A registered nurse who lives in Lenox and works for the Berkshire Visiting Nurse Association, Wilson did previous relief work in Haiti and Chad. She is earning a nursing degree at UMass Amherst to complement her first nursing degree, from the Waikato Institute of Technology in her native New Zealand.
“Debbie’s presentation left an indelible mark on us all,” observes Professor Nagurney, who is John F. Smith Memorial Professor of Operations Management at Isenberg. “She demonstrated how one person can change the world. And she made a difference in this course, which prepares students to act decisively in human crises like storms and earthquakes, food shortages, financial contagions, and pandemics.”
In Praise of Logistics
Through her own photos, Wilson illustrated the daunting logistical challenge of erecting and supplying the makeshift tent complex and its infrastructure that was her workplace for six weeks. Medical supplies and equipment were flown in from Geneva and initially trucked and rowed in from Guinea. Following precise guidelines, a plastic mesh fence and ten meters separated the tent housing patients from the rest of the complex. Twice each day, before entering the treatment tent, Wilson and her coworkers dawned bulky suits, including double sets of gloves and goggles, and submit to a head-to-foot chlorine spray [the outfit a life-saving evil in the 100 degree heat].
“I think I’m alive because of the hygienists,” noted Wilson, whose job description expanded to delivering babies, running the clinic’s pharmacy, and “schlepping boxes.” Each day, the hygienists would remove bodies to a makeshift morgue. Daily medical wastes were incinerated in a pit. The clinic drew its water supply from a local river, storing thousands of gallons in an elephant size transparent pouch.
Early on, the medical workers waited days to have blood samples analyzed off site.

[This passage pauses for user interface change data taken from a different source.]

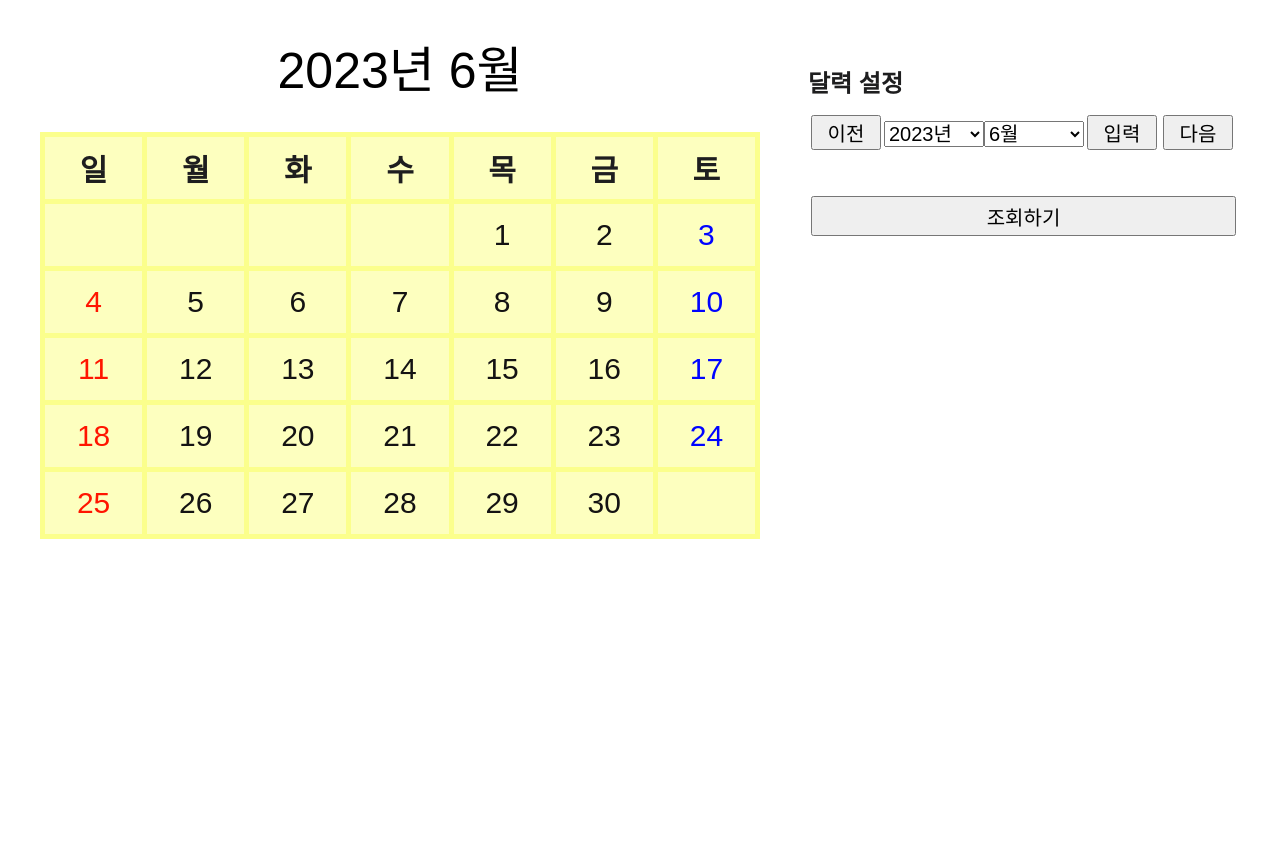
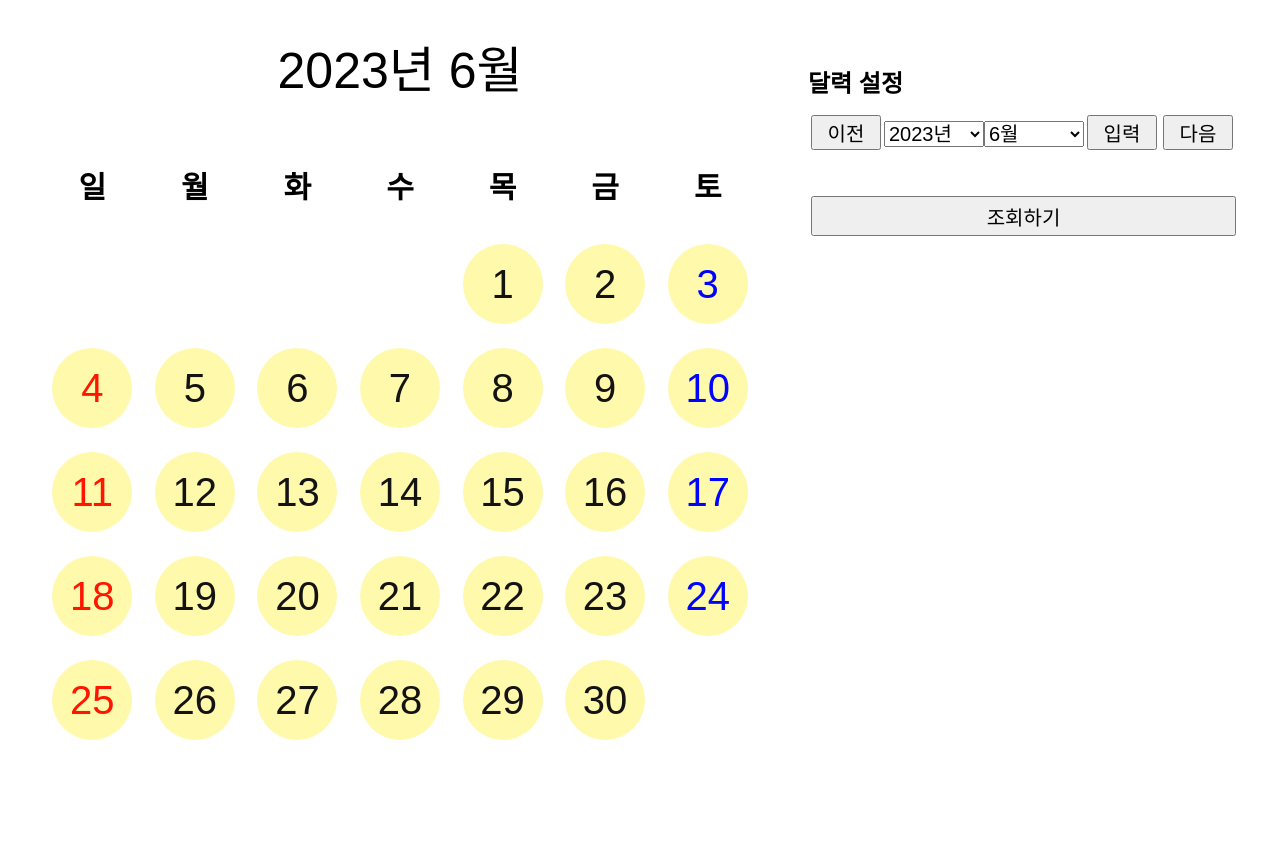
Before and after one commit to NohJiin/popcornLovers, a Java web app: page /mycalendar/mycalendarmain.jsp in a window 1280 px wide. Shown: the part 95-953 px from the top of the page. Before the commit the page ends 634 px from the top, so only its background shows below. Run offline with Spring Boot 4, a stand-in JSP engine, Linux system fonts and the light colour scheme; the project's own start-up code is not run, and a stand-in starts its controllers and pages; some libraries are stand-ins or nearby versions.

Commit message:
일별로 캘린더에 버튼기능 구현, 나의 일정 페이지 css 디자인

```diff
--- a/popcornLovers/src/main/java/com/java4/popcorn/mycalendar/MyCalendarController.java
+++ b/popcornLovers/src/main/java/com/java4/popcorn/mycalendar/MyCalendarController.java
@@ -16,8 +16,8 @@ public class MyCalendarController {
 	MyCalendarDAO dao;
 
 	@RequestMapping("mycalendar/mycalendarmain") //연도와 월, 멤버id를 넣고, 연도와 월, 일, 영화제목을 리스트로 가져오기
-	public String list1(@RequestParam("year") int year, @RequestParam("month") int month, HttpSession session,
-			Model model) {
+	public String list1(@RequestParam("year") int year, @RequestParam("month") int month, @RequestParam("day") int day,
+			 HttpSession session, Model model) {
 
 		String member_id = (String) session.getAttribute("member_id");
 
@@ -27,6 +27,8 @@ public class MyCalendarController {
 		System.out.println(year + "연도 불러오기 완료");
 		vo.setMonth(month);
 		System.out.println(month + "월 불러오기 완료");
+		vo.setDay(day);
+		System.out.println(day + "일 불러오기 완료");
 		vo.setMember_id(member_id);
 		System.out.println(member_id + "memberid 불러오기 완료");
 		System.out.println(vo);
--- a/popcornLovers/src/main/resources/mappers/mycalendarMapper.xml
+++ b/popcornLovers/src/main/resources/mappers/mycalendarMapper.xml
@@ -14,7 +14,7 @@
 		SELECT year, month, day, movieTitle
 		From popcorn.mycalendar
 		JOIN movie ON mycalendar.movieId = movie.movieId
-		WHERE year = #{year} AND month = #{month} AND member_id = #{member_id}
+		WHERE year = #{year} AND month = #{month} AND day = #{day} AND member_id = #{member_id}
 		ORDER BY day ASC
 	</select>
 
--- a/popcornLovers/src/main/webapp/WEB-INF/views/mycalendarview/mycalendarlist.jsp
+++ b/popcornLovers/src/main/webapp/WEB-INF/views/mycalendarview/mycalendarlist.jsp
@@ -8,7 +8,6 @@
 <title>Insert title here</title>
 </head>
 <body>
-	<div id="mycalendarlist" class="mycalendarlist">
 	<table>
 		<tr>
 			<td colspan="2">일정 목록</td>
@@ -28,6 +27,5 @@
 			</tr>
 		</c:forEach>
 	</table>
-	</div>
 </body>
 </html>
--- a/popcornLovers/src/main/webapp/mycalendar/mycalendarmain.jsp
+++ b/popcornLovers/src/main/webapp/mycalendar/mycalendarmain.jsp
@@ -61,11 +61,12 @@ int lastday = cal.getActualMaximum(Calendar.DATE);
 	src="${pageContext.request.contextPath}/resources/js/jquery-3.6.4.js"></script>
 <script type="text/javascript">
 	$(function() {
-		$("#listbutton").click(function() {
+		$("#datebutton").click(function() {
 			$.ajax({
 				url : "../mycalendarview/mycalendarlist.jsp",
+				method : "GET",
 				success : function(x) {
-					$("#mycalendarlist").append(x);
+					$("#mycalendarlist").html(x);
 				},
 				error : function() {
 					alert("list를 불러오는데 오류발생");
@@ -78,25 +79,28 @@ int lastday = cal.getActualMaximum(Calendar.DATE);
 
 
 <style>
-body {
-	font-size: 0pt;
-	color: #1e1e1f;
-	border-radius: 10px;
+
+.mymoviecalendar table {
+	padding-bottom: 100px;
+	;
 }
 
-.mymoviecalendar table {
-	border-collapse: collapse;
-	padding-bottom: 100px;
+.mymoviecalendar tr, .mymoviecalendar td, .mymoviecalendar th {
+	border: none;
+	width: 120px;
+	height: 100px;
+	text-align: center;
+	font-size: 30px;
 	background-color: white;
 }
 
-.mymoviecalendar tr, .mymoviecalendar td, .mymoviecalendar th {
-	border: 5px solid #fbff8c;
-	width: 100px;
-	height: 60px;
-	text-align: center;
-	font-size: 30px;
-	background-color: #fdffbf;
+.mymoviecalendar button {
+	width: 80px;
+	height: 80px;
+	font-size: 40px;
+	border: none;
+	background-color: #fff9ab;
+	border-radius: 40px;
 }
 
 .mymoviecalendar caption {
@@ -167,6 +171,7 @@ select {
 
 	<div class="all">
 		<div class="mymoviecalendar">
+			<form action="mycalendarmain" method="post">
 				<table>
 					<caption><%=y%>년
 						<%=m + 1%>월
@@ -199,7 +204,14 @@ select {
 								color = "#ff1500";
 							}
 						%>
-					<td style="color:<%=color%>;"><%=d%></td>
+						<td style="color:<%=color%>;">
+							<button type="submit" name="day" value="<%=d%>" id="datebutton"
+								class="datebutton" formmethod="post" formaction="mycalendarmain" style="color:<%=color%>;">
+								<input type="hidden" name="year" value="<%=y%>">
+								<input type="hidden" name="month" value="<%=m + 1%>">
+								<%=d%>
+							</button>
+						</td>
 						<%
 							if (count % 7 == 0) {
 							out.print("</tr><tr>");
@@ -214,6 +226,7 @@ select {
 						%>
 					</tr>
 				</table>
+			</form>
 		</div>
 		<div class="calendarsetting">
 			<h1 style="font-size: 24px;">달력 설정</h1>
@@ -261,9 +274,8 @@ select {
 					type="hidden" id="month" name="month" value="<%=m + 1%>">
 				<button type="submit" id="listbutton">조회하기</button>
 			</form>
-			<div id="mycalendarlist" class="mycalendarlist">
 		</div>
-		</div>
+		<div id="mycalendarlist" class="mycalendarlist"></div>
 	</div>
 
 
```
Lines whose indentation alone changed are shown as unchanged.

That changed dramatically “when the logs set up a helicopter pad, and brought in lab equipment and a European lab team,” Wilson recalls. “That reduced test results to less than five hours.”
Cultural challenges were no less critical, emphasized Wilson. In disseminating preventive and restorative medicine, returning survivors to their homes, and disposing of the dead, outreach and social teams initially encountered resistance in the villages. “At first, when we returned survivors to their homes, they were rejected by their communities,” she told the students. “When we removed bodies from villages, some of their inhabitants thought we were spraying with Ebola itself. Others thought that the disease wasn’t real or that it was a plot by the West.” Much of the population, she explained, remained suspicious of anything espoused by the Liberian government—a legacy of the atrocities of the former president, Charles Taylor.
Americans, she added, have no monopoly on rationality. Witness the excessive confinement and less than welcoming treatment, fueled by politicians, of returning Ebola workers to the United States.
Back in Liberia, Wilson and her colleagues made headway by enlisting those whom they had helped cure to help forge relationships with the village chiefs. Local progress aside, “the public healthcare infrastructure has been destroyed,” she lamented. “The international community must step up in support of these countries.”